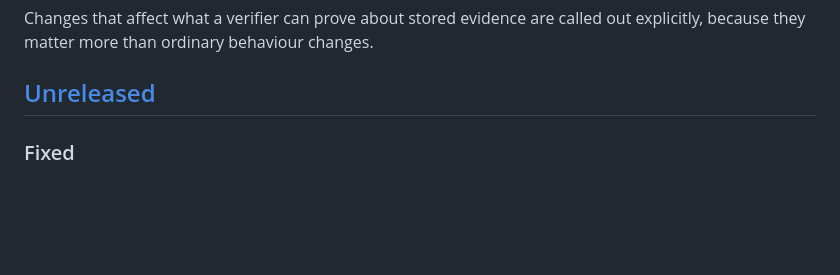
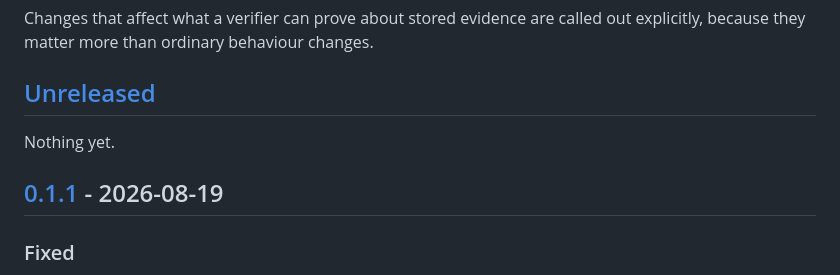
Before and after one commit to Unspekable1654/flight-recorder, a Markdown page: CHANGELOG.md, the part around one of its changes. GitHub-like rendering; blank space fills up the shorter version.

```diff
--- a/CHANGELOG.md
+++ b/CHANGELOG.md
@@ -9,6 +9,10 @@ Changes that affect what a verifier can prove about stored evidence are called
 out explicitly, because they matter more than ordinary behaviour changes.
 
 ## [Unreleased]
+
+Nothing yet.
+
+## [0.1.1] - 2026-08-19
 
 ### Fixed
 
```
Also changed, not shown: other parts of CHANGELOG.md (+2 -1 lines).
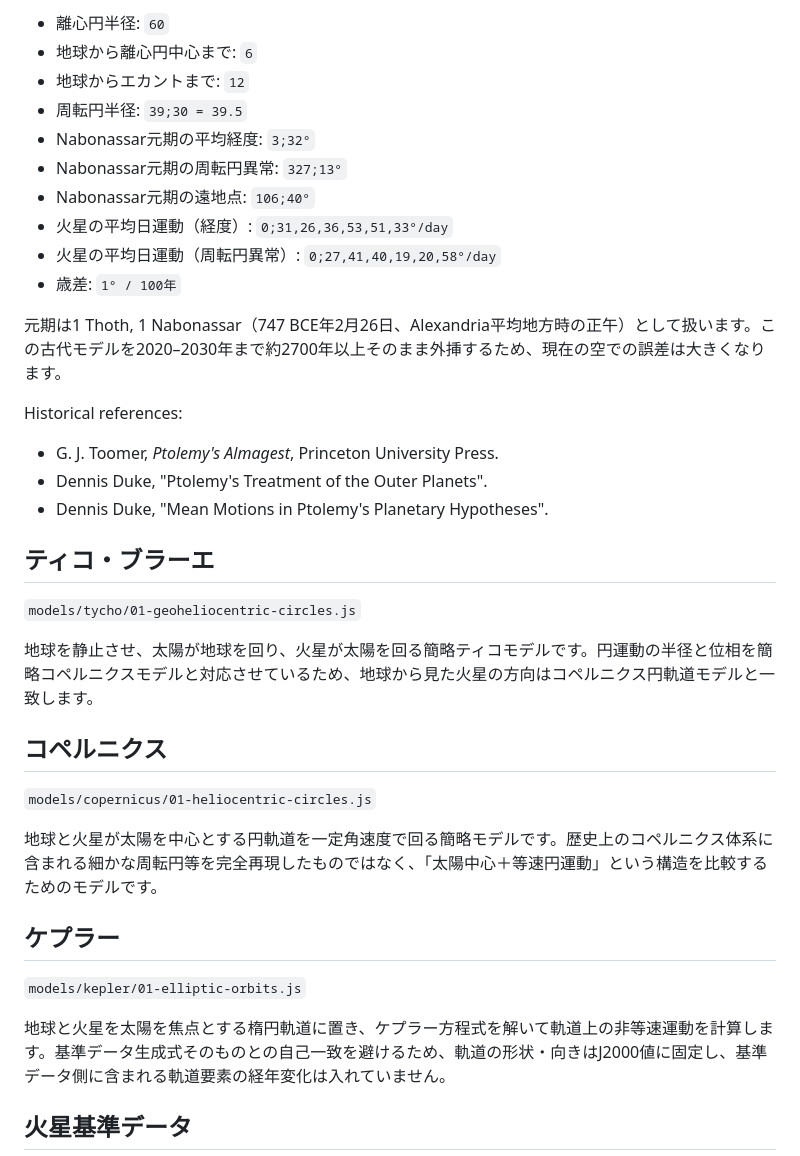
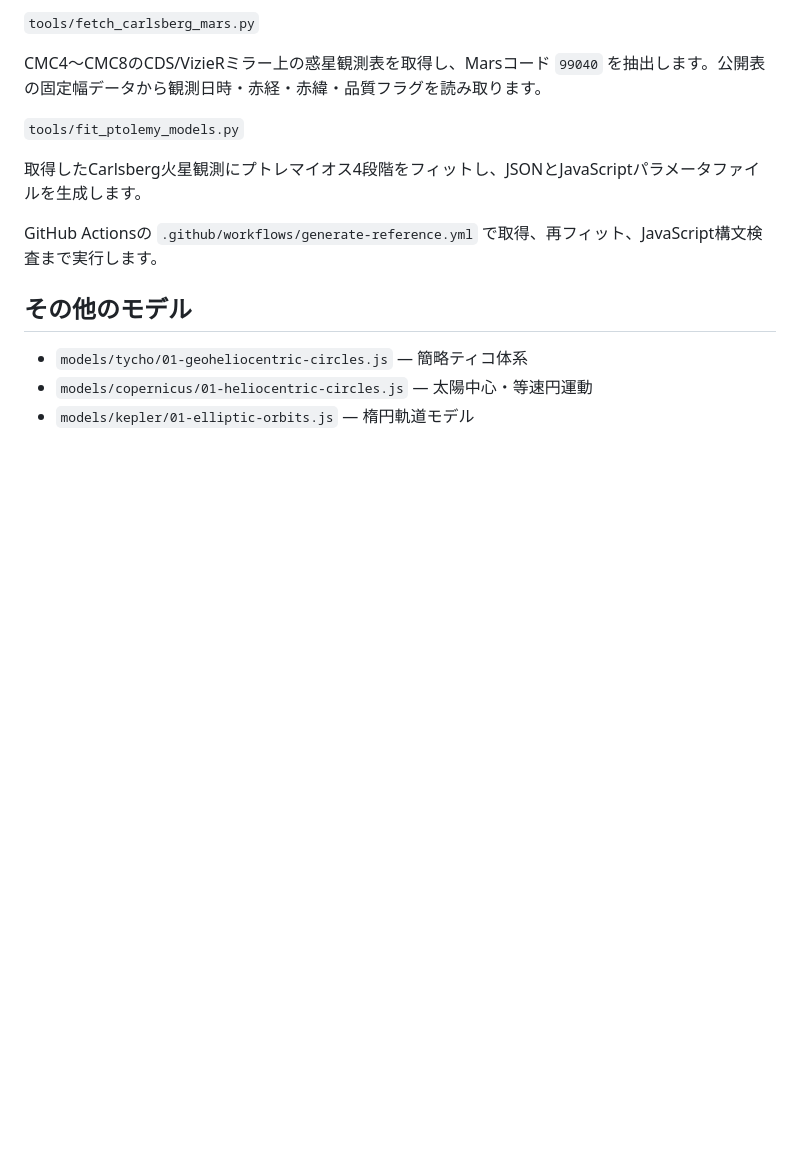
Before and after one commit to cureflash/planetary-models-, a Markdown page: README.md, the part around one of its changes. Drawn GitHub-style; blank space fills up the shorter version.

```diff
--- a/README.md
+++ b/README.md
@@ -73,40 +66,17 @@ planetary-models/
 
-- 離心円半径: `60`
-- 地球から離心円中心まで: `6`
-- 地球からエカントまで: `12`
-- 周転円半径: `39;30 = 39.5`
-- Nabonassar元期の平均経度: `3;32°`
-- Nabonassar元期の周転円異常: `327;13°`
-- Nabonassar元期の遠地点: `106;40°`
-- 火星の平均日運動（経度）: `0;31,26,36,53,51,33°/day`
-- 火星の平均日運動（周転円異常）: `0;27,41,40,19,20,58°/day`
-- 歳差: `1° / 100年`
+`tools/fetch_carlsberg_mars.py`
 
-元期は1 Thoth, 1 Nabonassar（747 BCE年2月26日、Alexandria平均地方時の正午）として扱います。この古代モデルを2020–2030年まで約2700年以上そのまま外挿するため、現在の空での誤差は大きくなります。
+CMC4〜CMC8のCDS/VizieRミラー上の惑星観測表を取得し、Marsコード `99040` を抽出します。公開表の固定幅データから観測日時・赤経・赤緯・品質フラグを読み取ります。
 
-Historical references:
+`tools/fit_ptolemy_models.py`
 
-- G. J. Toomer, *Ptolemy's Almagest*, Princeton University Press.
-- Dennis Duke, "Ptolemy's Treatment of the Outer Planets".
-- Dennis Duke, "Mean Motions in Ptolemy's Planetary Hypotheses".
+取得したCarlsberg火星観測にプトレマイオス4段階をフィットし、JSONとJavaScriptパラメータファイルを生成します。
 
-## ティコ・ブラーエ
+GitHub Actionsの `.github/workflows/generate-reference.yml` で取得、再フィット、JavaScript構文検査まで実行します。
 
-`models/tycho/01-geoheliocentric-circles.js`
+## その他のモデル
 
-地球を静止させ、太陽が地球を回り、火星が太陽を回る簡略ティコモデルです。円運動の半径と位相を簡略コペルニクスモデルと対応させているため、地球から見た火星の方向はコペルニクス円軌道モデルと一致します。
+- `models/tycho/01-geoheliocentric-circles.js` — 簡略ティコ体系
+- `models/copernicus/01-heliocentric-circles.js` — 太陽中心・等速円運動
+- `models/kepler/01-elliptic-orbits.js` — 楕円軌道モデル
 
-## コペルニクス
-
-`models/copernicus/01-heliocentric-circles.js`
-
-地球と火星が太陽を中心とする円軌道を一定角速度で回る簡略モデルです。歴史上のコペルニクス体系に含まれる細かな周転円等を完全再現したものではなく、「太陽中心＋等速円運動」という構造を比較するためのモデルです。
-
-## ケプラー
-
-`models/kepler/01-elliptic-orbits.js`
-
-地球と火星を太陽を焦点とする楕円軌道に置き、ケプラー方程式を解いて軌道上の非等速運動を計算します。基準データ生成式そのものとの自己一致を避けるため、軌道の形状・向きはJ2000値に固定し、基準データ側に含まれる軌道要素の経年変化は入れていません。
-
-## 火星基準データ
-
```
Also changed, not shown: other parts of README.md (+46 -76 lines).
---+---
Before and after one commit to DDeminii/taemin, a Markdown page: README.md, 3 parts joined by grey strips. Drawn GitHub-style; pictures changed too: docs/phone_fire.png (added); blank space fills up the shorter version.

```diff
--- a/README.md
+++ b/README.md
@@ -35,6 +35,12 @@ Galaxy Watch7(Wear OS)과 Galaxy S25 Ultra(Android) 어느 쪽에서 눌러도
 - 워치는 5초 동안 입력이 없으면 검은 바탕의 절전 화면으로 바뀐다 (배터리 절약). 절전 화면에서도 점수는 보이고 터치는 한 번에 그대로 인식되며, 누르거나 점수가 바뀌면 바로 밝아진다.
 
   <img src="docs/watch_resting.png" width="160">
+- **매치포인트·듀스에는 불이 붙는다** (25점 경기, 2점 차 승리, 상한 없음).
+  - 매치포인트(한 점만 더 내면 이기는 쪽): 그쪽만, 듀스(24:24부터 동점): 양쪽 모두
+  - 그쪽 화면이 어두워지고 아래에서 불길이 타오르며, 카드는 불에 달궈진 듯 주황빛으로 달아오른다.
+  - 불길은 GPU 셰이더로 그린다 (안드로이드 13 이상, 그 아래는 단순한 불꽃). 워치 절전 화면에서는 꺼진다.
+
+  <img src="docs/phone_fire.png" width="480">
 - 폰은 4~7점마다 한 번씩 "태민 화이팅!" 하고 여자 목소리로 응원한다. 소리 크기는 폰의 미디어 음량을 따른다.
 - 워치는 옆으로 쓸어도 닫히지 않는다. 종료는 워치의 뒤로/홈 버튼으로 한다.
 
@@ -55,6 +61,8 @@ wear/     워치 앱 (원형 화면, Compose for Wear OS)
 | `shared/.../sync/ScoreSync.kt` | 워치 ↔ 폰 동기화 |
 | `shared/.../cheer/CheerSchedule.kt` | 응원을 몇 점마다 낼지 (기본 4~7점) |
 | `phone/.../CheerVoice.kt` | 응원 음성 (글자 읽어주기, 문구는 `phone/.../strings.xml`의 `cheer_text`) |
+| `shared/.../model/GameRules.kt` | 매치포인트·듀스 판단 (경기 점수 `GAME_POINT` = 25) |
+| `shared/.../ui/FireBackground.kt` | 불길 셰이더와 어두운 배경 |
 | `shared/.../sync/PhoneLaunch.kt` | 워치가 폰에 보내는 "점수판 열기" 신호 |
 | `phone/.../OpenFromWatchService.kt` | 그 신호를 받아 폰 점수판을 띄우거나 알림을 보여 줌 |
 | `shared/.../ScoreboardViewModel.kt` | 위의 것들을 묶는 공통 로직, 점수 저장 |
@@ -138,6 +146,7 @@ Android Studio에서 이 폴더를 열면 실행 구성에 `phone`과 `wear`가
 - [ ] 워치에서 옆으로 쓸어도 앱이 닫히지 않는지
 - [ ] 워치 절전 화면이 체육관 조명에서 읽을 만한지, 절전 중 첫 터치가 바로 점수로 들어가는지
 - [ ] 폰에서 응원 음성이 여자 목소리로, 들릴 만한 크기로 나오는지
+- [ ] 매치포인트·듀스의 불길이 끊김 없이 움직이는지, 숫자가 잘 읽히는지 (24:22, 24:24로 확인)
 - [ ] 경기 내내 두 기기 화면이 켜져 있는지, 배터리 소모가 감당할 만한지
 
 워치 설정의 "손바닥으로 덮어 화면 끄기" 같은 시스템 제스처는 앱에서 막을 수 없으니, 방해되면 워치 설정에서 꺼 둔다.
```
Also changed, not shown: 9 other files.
---+---
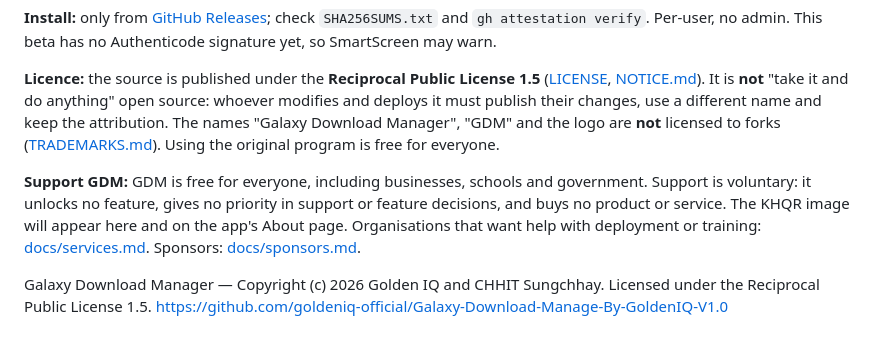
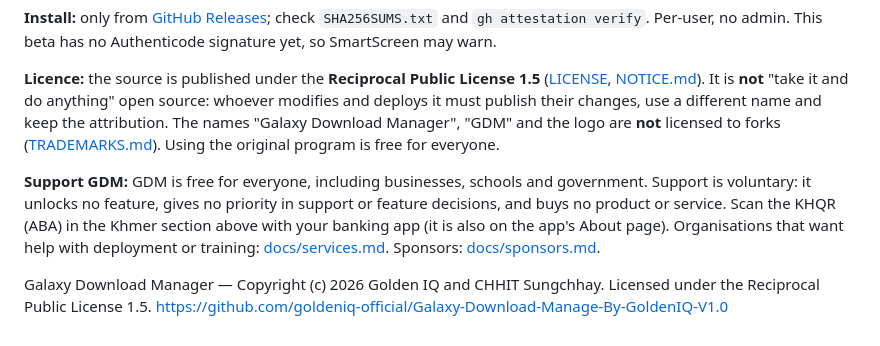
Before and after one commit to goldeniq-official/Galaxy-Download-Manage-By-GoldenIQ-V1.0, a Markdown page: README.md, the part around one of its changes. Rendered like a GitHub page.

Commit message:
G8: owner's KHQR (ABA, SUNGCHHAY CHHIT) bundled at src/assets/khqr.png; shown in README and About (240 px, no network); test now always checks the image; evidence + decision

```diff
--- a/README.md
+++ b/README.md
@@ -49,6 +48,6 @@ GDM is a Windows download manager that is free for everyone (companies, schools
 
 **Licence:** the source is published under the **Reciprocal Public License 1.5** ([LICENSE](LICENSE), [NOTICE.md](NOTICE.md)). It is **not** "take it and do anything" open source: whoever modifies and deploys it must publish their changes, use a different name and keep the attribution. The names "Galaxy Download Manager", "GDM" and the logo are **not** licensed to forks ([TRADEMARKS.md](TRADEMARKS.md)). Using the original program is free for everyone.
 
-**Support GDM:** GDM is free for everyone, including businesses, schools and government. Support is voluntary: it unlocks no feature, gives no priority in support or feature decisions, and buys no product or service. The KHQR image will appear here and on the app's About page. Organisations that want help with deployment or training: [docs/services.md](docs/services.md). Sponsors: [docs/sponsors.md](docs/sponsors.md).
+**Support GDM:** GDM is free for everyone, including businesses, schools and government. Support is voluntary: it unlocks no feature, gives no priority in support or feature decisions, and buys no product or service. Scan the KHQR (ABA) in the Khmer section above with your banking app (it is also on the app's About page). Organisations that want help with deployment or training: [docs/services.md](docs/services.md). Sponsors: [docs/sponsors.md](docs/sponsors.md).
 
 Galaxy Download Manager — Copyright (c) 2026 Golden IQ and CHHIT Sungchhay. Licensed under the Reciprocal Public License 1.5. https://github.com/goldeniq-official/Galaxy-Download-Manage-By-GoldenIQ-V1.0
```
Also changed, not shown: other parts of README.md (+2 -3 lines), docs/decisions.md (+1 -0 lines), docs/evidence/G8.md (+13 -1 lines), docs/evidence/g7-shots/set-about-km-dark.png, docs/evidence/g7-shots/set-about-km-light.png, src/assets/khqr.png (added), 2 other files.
---+---
**WORK INSTRUCTIONS:**
In the lines above, find the word "Android" and copy each line that contains it.

**SOLUTION FOR THIS EXERCISE:**
@@ -35,6 +35,12 @@ Galaxy Watch7(Wear OS)과 Galaxy S25 Ultra(Android) 어느 쪽에서 눌러도
@@ -138,6 +146,7 @@ Android Studio에서 이 폴더를 열면 실행 구성에 `phone`과 `wear`가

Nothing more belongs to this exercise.